Segment Open

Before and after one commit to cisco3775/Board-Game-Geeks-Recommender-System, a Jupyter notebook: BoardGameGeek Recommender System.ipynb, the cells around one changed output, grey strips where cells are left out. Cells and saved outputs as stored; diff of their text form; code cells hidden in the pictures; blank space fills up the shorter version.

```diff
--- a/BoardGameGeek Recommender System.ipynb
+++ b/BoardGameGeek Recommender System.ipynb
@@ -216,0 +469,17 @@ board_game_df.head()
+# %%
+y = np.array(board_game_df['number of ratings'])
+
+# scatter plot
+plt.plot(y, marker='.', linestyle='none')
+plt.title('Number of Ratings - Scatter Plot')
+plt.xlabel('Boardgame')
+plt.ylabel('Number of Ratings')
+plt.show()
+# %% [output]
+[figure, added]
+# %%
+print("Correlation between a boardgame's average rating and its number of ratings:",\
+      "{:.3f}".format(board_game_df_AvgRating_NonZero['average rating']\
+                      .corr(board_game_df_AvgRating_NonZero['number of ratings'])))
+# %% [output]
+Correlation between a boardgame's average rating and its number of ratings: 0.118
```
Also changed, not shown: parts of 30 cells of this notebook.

Segment Closed

» Work task
A complete, exact copy of the material is the expected answer.

» Completed exercise
Before and after one commit to cisco3775/Board-Game-Geeks-Recommender-System, a Jupyter notebook: BoardGameGeek Recommender System.ipynb, the cells around one changed output, grey strips where cells are left out. Cells and saved outputs as stored; diff of their text form; code cells hidden in the pictures; blank space fills up the shorter version.

```diff
--- a/BoardGameGeek Recommender System.ipynb
+++ b/BoardGameGeek Recommender System.ipynb
@@ -216,0 +469,17 @@ board_game_df.head()
+# %%
+y = np.array(board_game_df['number of ratings'])
+
+# scatter plot
+plt.plot(y, marker='.', linestyle='none')
+plt.title('Number of Ratings - Scatter Plot')
+plt.xlabel('Boardgame')
+plt.ylabel('Number of Ratings')
+plt.show()
+# %% [output]
+[figure, added]
+# %%
+print("Correlation between a boardgame's average rating and its number of ratings:",\
+      "{:.3f}".format(board_game_df_AvgRating_NonZero['average rating']\
+                      .corr(board_game_df_AvgRating_NonZero['number of ratings'])))
+# %% [output]
+Correlation between a boardgame's average rating and its number of ratings: 0.118
```
Also changed, not shown: parts of 30 cells of this notebook.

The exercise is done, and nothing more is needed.